When you get sick, is that your fault? No, it isn’t. But you get better by taking care of yourself. It’s kind of the same thing when you’re not feeling well mentally. It’s not your fault, but you can help yourself feel better by taking good care of yourself.

It's hard, but don’t shy away from stigma

Mental health and addiction are difficult to understand, and families receive different expressions of concern and offers of assistance than when someone is being treated for a serious physical health problem. Sometimes, the stigma associated with caring for family member with serious mental health or addiction problems becomes so overwhelming, it can be easier to conceal difficulties or withdraw from extended family, friends and the community.(9)

Having a conversation to discuss how some people may decide to say unkind things about them or their family can be upsetting because children who have lived within these family situations may not view the behaviours as, “out of the ordinary” at all.(10) Although social stigma has come a long way, it’s not entirely gone. Giving kids the tools to understand and act as advocates by talking about how they choose to respond within those situations can make them feel better prepared and more confident.

Consider making an “advanced plan” for child care

One thing that could be quite helpful in giving kids assurances that not only is their family member being cared for, but they also aren’t being forgotten is the preparation of an “advance plan” in the event of a relapse. This document is like a documented safety plan for care and can be drawn up with the advice of therapists and input of the family member in treatment, the kids, other immediate family members.

It records items such as who will be involved, what information is confidential and who will be informed; describes symptoms and give guidelines for people to understand when a relapse may be occurring; talks about the actions and supports that should be put in place for treatment care of children in the event of a relapse; specifies the conditions when alternate child care will not be needed; and indicates when and how the agreement can be cancelled.(11)

One child and family therapist working as part of a community mental health team said that, “this model is not a legal agreement, but an expression of the parent’s concerns and intentions made when they were not acutely ill.” She further states that, “it is like disaster planning [and] promotes putting energy into solutions, breaks down denial and allows parents to express care and concern for their children…[with] honest communication and builds a support network for the family.” (12)Be sure to present the plan in an age appropriate manner.
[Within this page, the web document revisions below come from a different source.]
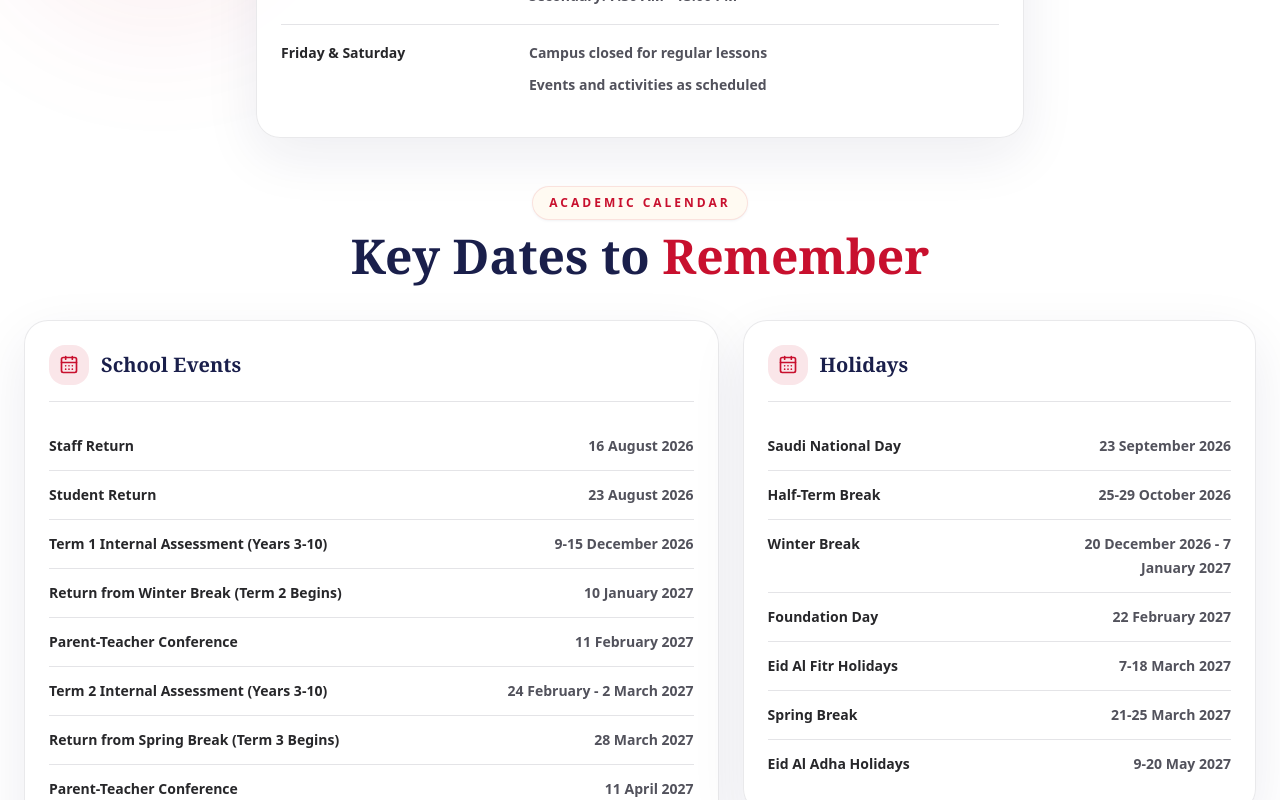
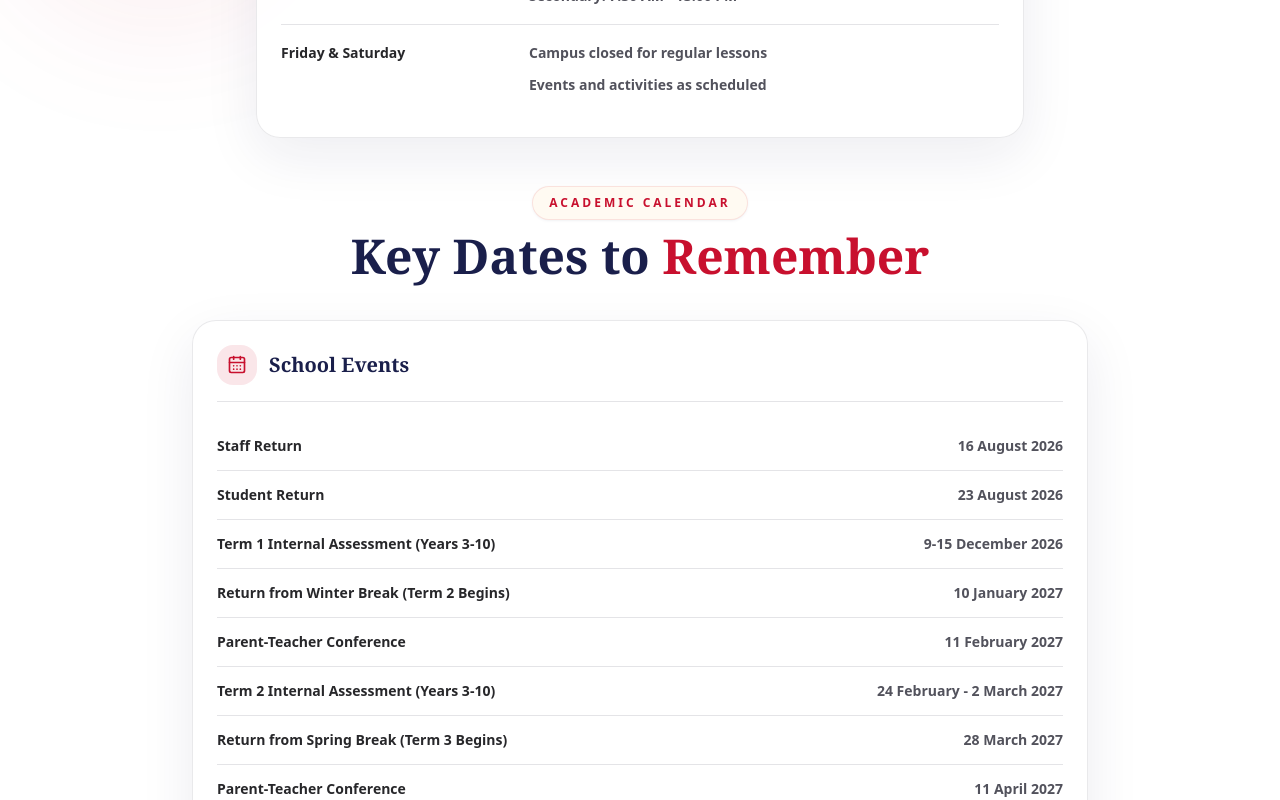
Before and after one commit to MuhammadOsman381/bis-tabuk, a Next.js app: page / in a window 1280 px wide. Shown: the part 2000-2800 px from the top of the page. Built offline with nearby package versions, Linux system fonts and the light colour scheme; no server answers; the database is empty.

Commit message:
Stack holidays under school events

```diff
--- a/components/sections/KeyDates.tsx
+++ b/components/sections/KeyDates.tsx
@@ -96,7 +96,7 @@ export default function KeyDates() {
           whileInView="visible"
           viewport={{ once: true, margin: '-80px' }}
           variants={staggerContainer}
-          className="grid gap-6 lg:grid-cols-[1.15fr_0.85fr]"
+          className="mx-auto grid max-w-4xl gap-6"
         >
           <motion.div variants={{ hidden: { opacity: 0, y: 18 }, visible: { opacity: 1, y: 0 } }}>
             <DateList title="School Events" items={schoolEvents} />
```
Speaking to kids about relapse and risk planning needs to be handled carefully in an effort to avoid additional fear and/or confusion.

(1) Gryba, H. (2004). When a Parent is Hospitalized for Treatment of a Mental Illness: A research project examining a child’s perspective. Visions: BC’s Mental Health and Addictions Journal. Vol.2 No. 2 |Spring 2004. Retrieved on February 26, 2019 from

(2) FMHA, camh, CMHA, and OFCMHAP. (2006). Caring Together: Families As Partners In The Mental Health And Addiction System, p. 8.

(3) Ibid. p.5

(4) Ibid. p.5

(5)Harris, N. (2018, April 26) Accept Your Crying Kid’s Feelings (And Your Own, While You’re At It). Huffington Post. Retrieved February 25, 2019 from

(6)Therrien, A. (2019, February 22). PTSD affects ‘one in 13 by age 19’. BBC News. Retrieved February 26, 2019 from

(7)Ibid. What is PTSD?

(8) Phone interview with Natalie Harris, February 26, 2019.

(9) FMHA, camh, CMHA, and OFCMHAP. (2006). Caring Together: Families As Partners In The Mental Health And Addiction System, p. 4.

(10) Lees, Dr. Robert (2004). We’ve Come A Way, But Not Far Enough; Supporting families with parental mental illness. Visions: BC’s Mental Health and Addictions Journal. Vol.2 No. 2 |Spring 2004. p. 4. Retrieved on February 26, 2019 from

(11) Van Vollkinburgh, S. (2005). Working together with Parents with Mental Illness to maintain their Child’s Mental Health. Visions: BC’s Mental Health and Addictions Journal. Vol.2 No. 2 |Spring 2004. p.33. Retrieved on February 26, 2019 from

(12) Ibid.